The Pac-12, meanwhile, is the only Power 5 conference that plays nine conference games and stages a title game. Most Pac-12 teams also schedule at least one Power 5 opponent in its three non-conference games. Two teams (USC and UCLA) have never played an FCS team in their history.
Over the last two seasons (2014 and 2015), the Pac-12 has the best winning percentage against Power 5 non-conference opponents by a wide margin (19-11, .633). The SEC is second (18-17, .514) while the other three conferences have losing records.
But none of that seems to impress the committee. While Long claims that his fellow members consider analytics and watch game film, invariably they fall for the same “eye test” metric just like your average voters in the AP and coaches polls.

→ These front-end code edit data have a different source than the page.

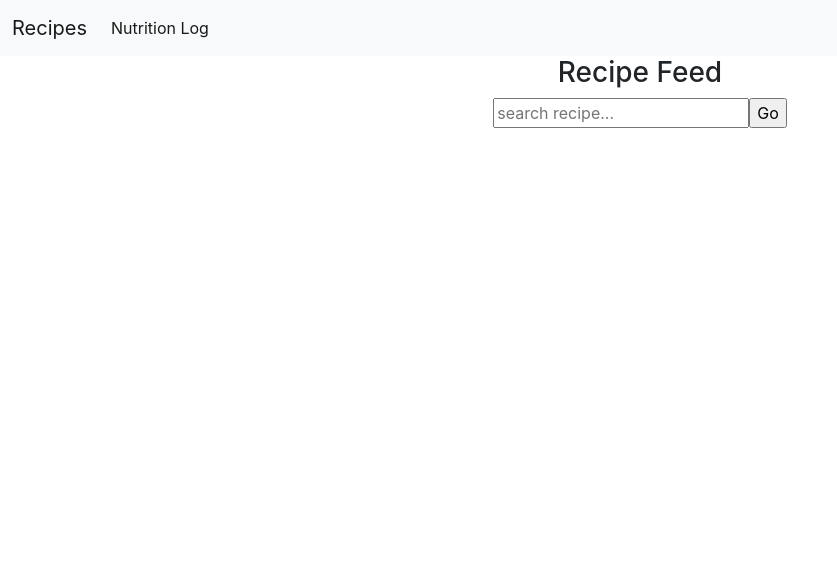
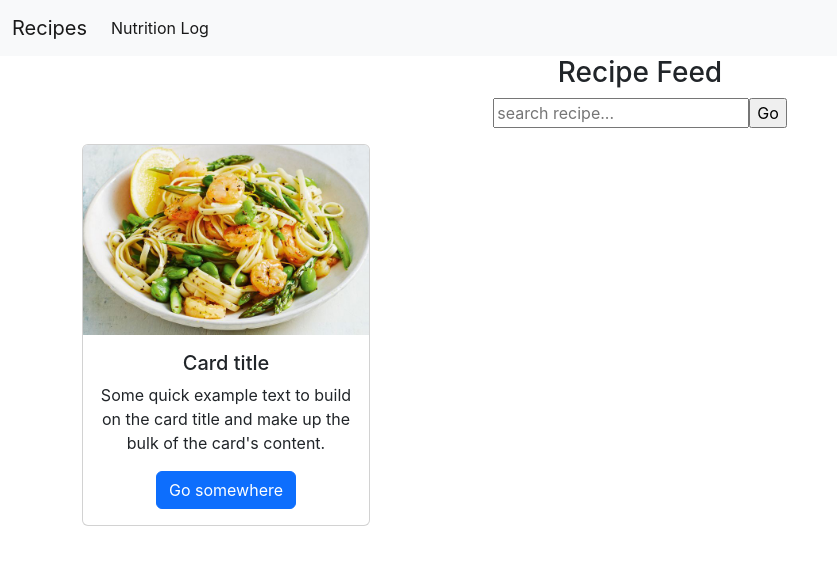
Before and after one commit to rinornor/nutrition-log, a React (Create React App) app: page / in a window 1280 px wide. Shown: the top 564 px of the page, without its empty margins (0-837 px from the left). Built offline with nearby package versions, Linux system fonts and the light colour scheme.

Commit message:
Created the Context Provider

```diff
--- /dev/null
+++ b/src/RecipeProvider.js
@@ -0,0 +1,17 @@
+import React, { createContext, useState } from "react";
+
+
+const RecipeContext = createContext();
+
+// Ne vend te setRecipe me vone i implementojme funksionet permes setRecipe dhe i dergojme ne komponentat qe na duhen sepse eshte praktike e keqe me e ekspozu funksionin e useState
+
+function RecipeProvider({children}) {
+    const [recipe, setRecipe] = useState();
+  return (
+    <RecipeContext.Provider value={{recipe, setRecipe}}  >
+        {children}
+    </RecipeContext.Provider>
+  )
+}
+
+export default RecipeProvider
--- /dev/null
+++ b/src/components/Recipe.js
@@ -0,0 +1,18 @@
+import React from 'react'
+import image from '../img/garlic-chilli-prawn-pasta-181440-1.jpg'
+
+function Recipe() {
+  return (
+    <div className="card" style={{'width': '18rem', 'marginTop': '1rem'}}>
+          <img src={image} className="card-img-top" alt="..." />
+          <div className="card-body">
+            <h5 className="card-title">Card title</h5>
+            <p className="card-text">Some quick example text to build on the card title and make up the bulk of the card's content.</p>
+            <a href="#" className="btn btn-primary">Go somewhere</a>
+        </div>
+
+        </div>
+  )
+}
+
+export default Recipe
--- a/src/index.js
+++ b/src/index.js
@@ -2,12 +2,19 @@ import React from 'react';
 import ReactDOM from 'react-dom/client';
 import './index.css';
 import App from './App';
+import RecipeProvider from './RecipeProvider';
+
+
+
 
 
 const root = ReactDOM.createRoot(document.getElementById('root'));
 root.render(
+
   <React.StrictMode>
-    <App />
+    <RecipeProvider>
+      <App />
+    </RecipeProvider>
   </React.StrictMode>
 );
 
--- a/src/pages/Nutrition.js
+++ b/src/pages/Nutrition.js
@@ -4,6 +4,7 @@ function Nutrition() {
   return (
     <div>
         <h3>Nutrition</h3>
+        <p>Ketu do te shfaqen te dhenat per konsumimin tone te recetave, po ashtu eventualisht mund te shtojme ndonje vlere te ushqimit te cilin e kemi konsumuar duke mos qene ne mesin e recetave qe jane te prezantuara.</p>
     </div>
   )
 }
--- a/src/pages/RecipesFeed.js
+++ b/src/pages/RecipesFeed.js
@@ -1,6 +1,10 @@
 import React from 'react'
 
+import Recipe from '../components/Recipe'
+
+
 function RecipesFeed() {
+
   return (
     <div className='container'>
 
@@ -9,6 +13,8 @@ function RecipesFeed() {
             <input type='text' placeholder='search recipe...' />
             <input type='button' value='Go' />
         </form>
+
+    <Recipe />
     </div>
   )
 }
```
Also changed, not shown: src/img/garlic-chilli-prawn-pasta-181440-1.jpg (added).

Since that’s the case, the SEC and ACC have shown no inclination of altering their scheduling practices, which means eight conference games and a lot of cupcakes for the rest. So for the Pac-12, it’s not a level playing field. Not just for this year, but for years to come.
5-7 Good Enough for This Trio

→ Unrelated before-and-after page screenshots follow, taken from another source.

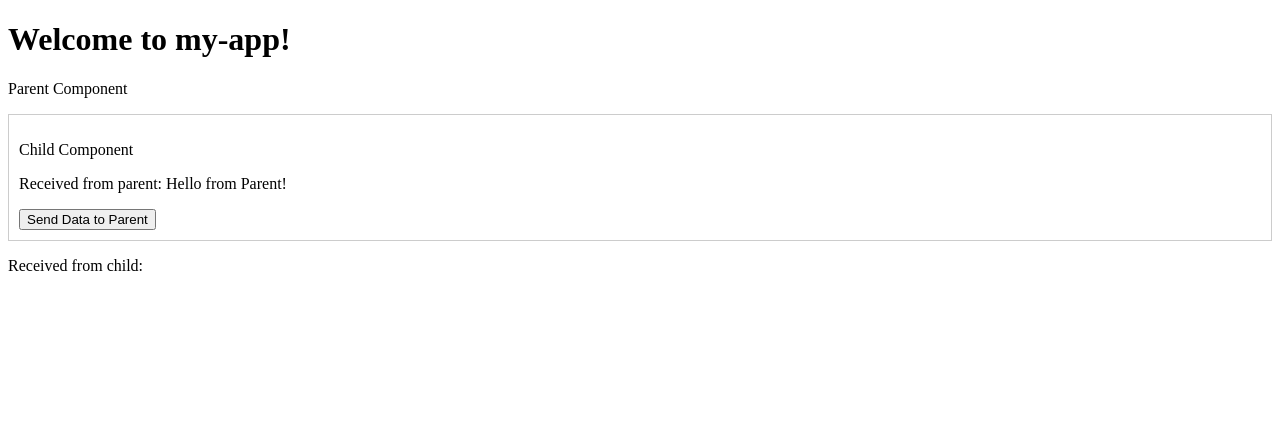
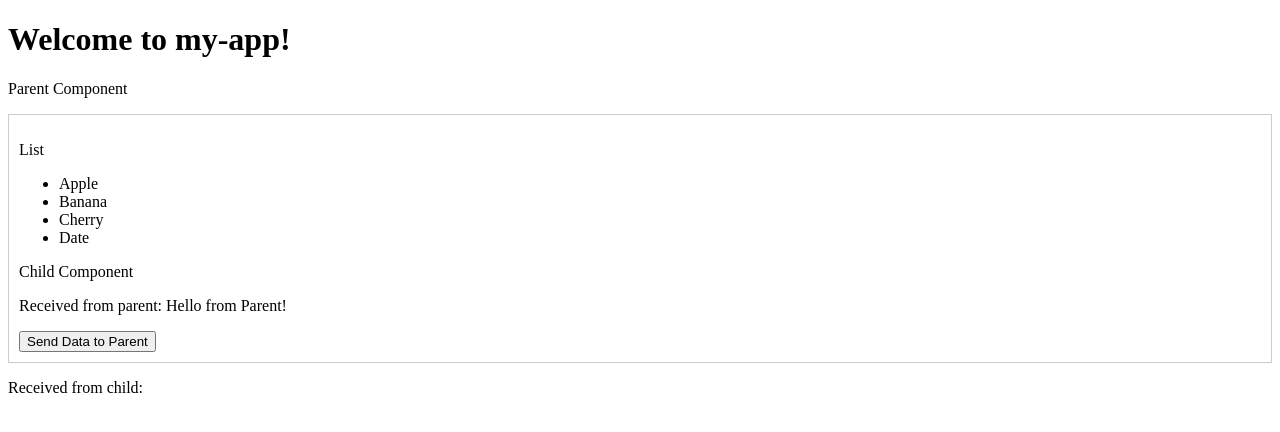
Before and after one commit to alaahaamdii/clean-angular, an Angular app: page / in a window 1280 px wide. Shown: the top 432 px of the page. Built offline with nearby package versions, Linux system fonts and the light colour scheme.

Commit message:
add structurel directive and newer @for

```diff
--- a/src/app/child/new-child.component.ts
+++ b/src/app/child/new-child.component.ts
@@ -10,6 +10,12 @@ import {
     standalone: true,
     template: `
         <div style="border: 1px solid #ccc; padding: 10px; margin-top: 10px;">
+            <p>List</p>
+            <ul>
+                @for (item of items; track item.id) {
+                <li>{{ item.name }}</li>
+                }
+            </ul>
             <p>Child Component</p>
             <p>Received from parent: {{ inputData() }}</p>
             <button (click)="sendBack()">Send Data to Parent</button>
@@ -19,7 +25,12 @@ import {
 export class NewChildComponent {
     inputData = input<string>(); // functional version of @Input()
     outputData = output<string>(); // functional version of @Output()
-
+    items: { id: number; name: string }[] = [
+        { id: 1, name: 'Apple' },
+        { id: 2, name: 'Banana' },
+        { id: 3, name: 'Cherry' },
+        { id: 4, name: 'Date' }
+    ];
     sendBack() {
         this.outputData.emit('Hello from Child!');
     }
```
Also changed, not shown: src/app/child/child.component.ts (+11 -2 lines).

Since the 40 bowls are three eligible teams short of their 80 slots, three teams with losing records ended up getting invitations. The NCAA made the decision last week that 5-7 teams should be selected according to the Academic Progress Rate (APR) in 2013-14.
San Jose State literally became the last team taken, joining Nebraska (Foster Farms) and Minnesota (Quick Lane) as 5-7 teams getting bowl bids. The Spartans got a last-minute reprieve Saturday night after Appalachian State scored a late touchdown in a 34-27 win over South Alabama, denying the Jaguars bowl eligibility. They’ll head to Orlando for the Cure Bowl against Georgia State.
Georgia State was the last team to gain bowl eligibility, upsetting rival Georgia Southern on Saturday to finish 6-6. The Panthers’ 34-7 victory knocked out Illinois and Rice, the next two 5-7 teams on the APR list.
Game of the Week
Michigan State 16, Iowa 13: In essentially a playoff play-in game, the Spartans embarked on an epic 22-play, 82-yard drive that chewed up 9 minutes and 4 seconds before scoring the winning touchdown on L.J. Scott’s 1-yard run with 27 seconds left. Michigan State won its second Big Ten title in three years and will face Alabama in the Cotton Bowl.
Player of the Week
Christian McCaffrey, Stanford. The sophomore do-it-all back broke Barry Sanders’ single-season all-purpose yardage record by gaining 461 yards in an electrifying performance in the Pac-12 championship game. McCaffrey also threw an 11-yard TD pass to QB Kevin Hogan as the Cardinal pulled away for a 41-22 victory over USC and a Rose Bowl berth.
Committee’s Final Top 25
1. Clemson, 2. Alabama, 3. Michigan State, 4. Oklahoma, 5. Iowa, 6. Stanford, 7. Ohio State, 8. Notre Dame, 9. Florida State, 10. North Carolina, 11. TCU, 12. Ole Miss, 13. Northwestern, 14. Michigan, 15. Oregon, 16. Oklahoma State, 17. Baylor, 18. Houston, 19. Florida, 20. LSU, 21. Navy, 22. Utah, 23. Tennessee, 24. Temple, 25. USC.